This means that while Spain has not officially said that it will not recognise a disabled blue parking badge issued in the UK, there is no reciprocal agreement in place. 

While many British people visiting Spain say that they are continuing to use them without problem, others are reporting that Spanish authorities in some areas will not accept them anymore.

One member of the N332 Facebook group, (a group created by Spanish traffic police officers and volunteers) wrote: “To be honest I use my blue badge in Spain and it has not caused me any issues since Brexit. I think as long as a badge is displayed in the parking spaces no one will say or do anything”.

However, another commentator said that their friend was fined for using a UK blue badge in Spain.

According to the Spanish authorities, fines of up to €200 can be handed out for those who park in a disabled spot without the proper permit, although that’s not to say that a UK Blue Badge is not a proper permit.

So if you’re visiting Spain and have a disabled parking card, you should contact the local authorities first to find out if you can use your UK-issued parking card, otherwise you technically could be using it at your own risk and could be fined.  

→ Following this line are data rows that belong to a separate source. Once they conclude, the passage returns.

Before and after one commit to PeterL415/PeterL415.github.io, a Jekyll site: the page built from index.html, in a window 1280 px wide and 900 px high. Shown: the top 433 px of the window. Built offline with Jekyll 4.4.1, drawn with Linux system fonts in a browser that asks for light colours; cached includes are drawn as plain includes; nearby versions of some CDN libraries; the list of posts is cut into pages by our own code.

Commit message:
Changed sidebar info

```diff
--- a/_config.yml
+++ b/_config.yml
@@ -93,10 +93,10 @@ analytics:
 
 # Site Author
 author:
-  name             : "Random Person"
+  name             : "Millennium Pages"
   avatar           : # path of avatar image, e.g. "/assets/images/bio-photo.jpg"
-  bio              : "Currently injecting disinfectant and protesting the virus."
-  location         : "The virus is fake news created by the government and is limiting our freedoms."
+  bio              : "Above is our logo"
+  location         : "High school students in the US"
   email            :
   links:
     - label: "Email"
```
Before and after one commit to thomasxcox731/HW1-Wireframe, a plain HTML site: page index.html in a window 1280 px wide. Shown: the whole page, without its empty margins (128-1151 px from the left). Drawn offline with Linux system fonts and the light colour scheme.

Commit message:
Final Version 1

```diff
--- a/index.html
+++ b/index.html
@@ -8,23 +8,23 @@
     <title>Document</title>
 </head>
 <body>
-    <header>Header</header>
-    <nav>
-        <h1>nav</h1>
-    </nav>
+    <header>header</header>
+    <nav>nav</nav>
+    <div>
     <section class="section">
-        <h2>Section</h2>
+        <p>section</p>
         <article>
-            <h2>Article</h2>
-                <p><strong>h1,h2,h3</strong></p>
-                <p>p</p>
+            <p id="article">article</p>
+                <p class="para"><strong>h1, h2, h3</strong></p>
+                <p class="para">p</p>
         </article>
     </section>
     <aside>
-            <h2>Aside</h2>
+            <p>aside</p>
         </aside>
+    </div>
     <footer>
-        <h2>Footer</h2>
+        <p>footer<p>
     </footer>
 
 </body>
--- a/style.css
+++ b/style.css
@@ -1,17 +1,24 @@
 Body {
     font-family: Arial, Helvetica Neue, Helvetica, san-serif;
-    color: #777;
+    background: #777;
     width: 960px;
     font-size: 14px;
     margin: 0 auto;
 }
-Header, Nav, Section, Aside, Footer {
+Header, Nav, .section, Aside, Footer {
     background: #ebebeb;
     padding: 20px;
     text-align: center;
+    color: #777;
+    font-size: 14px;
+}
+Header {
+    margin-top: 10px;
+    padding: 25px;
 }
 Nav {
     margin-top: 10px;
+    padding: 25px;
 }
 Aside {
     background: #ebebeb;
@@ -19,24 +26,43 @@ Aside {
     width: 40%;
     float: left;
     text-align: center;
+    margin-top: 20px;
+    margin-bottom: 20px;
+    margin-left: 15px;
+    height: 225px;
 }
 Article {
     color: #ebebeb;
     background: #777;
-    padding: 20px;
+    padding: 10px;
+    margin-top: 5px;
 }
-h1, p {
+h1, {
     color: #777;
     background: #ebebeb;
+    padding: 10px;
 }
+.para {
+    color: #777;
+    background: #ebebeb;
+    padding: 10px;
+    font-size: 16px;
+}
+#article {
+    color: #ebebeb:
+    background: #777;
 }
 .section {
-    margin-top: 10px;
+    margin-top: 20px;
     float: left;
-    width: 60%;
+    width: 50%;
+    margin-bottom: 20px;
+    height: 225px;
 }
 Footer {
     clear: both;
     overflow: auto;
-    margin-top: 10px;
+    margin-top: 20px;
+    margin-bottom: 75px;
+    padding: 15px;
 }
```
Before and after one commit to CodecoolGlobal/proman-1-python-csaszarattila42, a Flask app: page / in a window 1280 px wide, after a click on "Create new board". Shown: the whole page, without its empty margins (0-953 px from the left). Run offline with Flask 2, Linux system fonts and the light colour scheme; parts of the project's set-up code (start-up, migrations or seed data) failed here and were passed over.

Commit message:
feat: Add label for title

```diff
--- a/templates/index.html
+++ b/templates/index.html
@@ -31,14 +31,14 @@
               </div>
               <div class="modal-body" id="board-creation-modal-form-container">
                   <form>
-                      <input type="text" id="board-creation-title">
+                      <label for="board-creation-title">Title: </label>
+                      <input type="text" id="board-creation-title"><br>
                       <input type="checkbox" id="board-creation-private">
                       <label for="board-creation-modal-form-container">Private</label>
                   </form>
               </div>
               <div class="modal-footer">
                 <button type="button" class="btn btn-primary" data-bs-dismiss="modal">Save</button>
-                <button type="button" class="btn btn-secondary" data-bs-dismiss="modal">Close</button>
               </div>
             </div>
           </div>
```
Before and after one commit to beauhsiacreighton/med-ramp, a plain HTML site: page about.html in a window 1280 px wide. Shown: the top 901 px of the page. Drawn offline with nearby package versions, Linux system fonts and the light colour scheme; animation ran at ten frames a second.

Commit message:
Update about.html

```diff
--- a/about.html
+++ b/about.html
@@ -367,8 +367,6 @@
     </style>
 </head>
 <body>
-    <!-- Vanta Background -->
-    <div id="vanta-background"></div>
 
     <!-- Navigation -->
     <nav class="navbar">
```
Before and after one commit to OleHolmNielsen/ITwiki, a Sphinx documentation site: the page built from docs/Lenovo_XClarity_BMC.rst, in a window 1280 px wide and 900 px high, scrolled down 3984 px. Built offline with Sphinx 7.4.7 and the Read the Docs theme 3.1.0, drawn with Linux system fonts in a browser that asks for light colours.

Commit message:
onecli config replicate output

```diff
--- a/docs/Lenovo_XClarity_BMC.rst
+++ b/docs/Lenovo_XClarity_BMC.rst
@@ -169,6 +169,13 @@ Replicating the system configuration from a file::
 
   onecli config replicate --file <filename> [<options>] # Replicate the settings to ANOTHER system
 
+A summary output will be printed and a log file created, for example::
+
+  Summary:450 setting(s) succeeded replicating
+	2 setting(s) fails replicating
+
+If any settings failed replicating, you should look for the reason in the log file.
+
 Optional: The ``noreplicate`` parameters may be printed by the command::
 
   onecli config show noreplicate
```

In some places in Spain, you may find that authorities turn a blind eye, while in others may tell you that your badge is not valid.

Can you use your UK Blue Badge if you’re living in Spain?

The UK government website states: “If you have a UK Blue Badge and live in Spain, you must return it to the original UK issuing authority. You can apply for a new Spanish disabled parking card. The process is different in each region of Spain. Contact your local town hall or social services department for further information”.

So those who live in Spain should apply for the equivalent of the UK’s blue badge here. This is called the Tarjeta acreditativa de discapacidad or Tarjeta de grado de discapacidad, depending on where you live.

Examples of different disabled parking cards issued by Spain’s regions. Image: Fundación Once

The not-for-profit project Support in Spain warns that it can be a lengthy process to apply for the Spanish equivalent and that many have been waiting months or even years for their cards to be issued. This has left many foreign disabled residents in Spain in a difficult situation.

Another member of the N332 Facebook group wrote: “Why does it take so long to get a blue badge in Spain? My husband has advanced Parkinson’s and dementia. We have been waiting almost a year and our town hall tells me this is normal”. 

How to apply for Spain’s disabled parking card?

Firstly, in order to apply, you will need to make an appointment with your doctor in Spain to certify that you have a degree of disability that warrants a disabled parking card. Typically, applicants must prove that they have a disability of at least 33 percent in order to be eligible for the Spanish disabled parking card.

Your doctor may also need to refer you to a specialist. Getting this disability certificate, or reconocimiento de discapacidad as it’s called in Spanish, is the reason the process takes so long. This certificate is the same document you’ll need in order to apply for disability benefits in Spain too.

As mentioned above, the process of applying is slightly different, depending on what region of Spain you live in. Typically, you will have to go to your local Equality and Social Policies Department (Departamento de Igualdad y Políticas Sociales) or at your local town hall (ayuntamiento) and fill out the necessary paperwork.

This will then need to be submitted along with your disability certificate and any notes from your doctors, before your application can be processed. 

Those who are worried about how long the process will take should contact their local town hall to find out the average time frame in their area.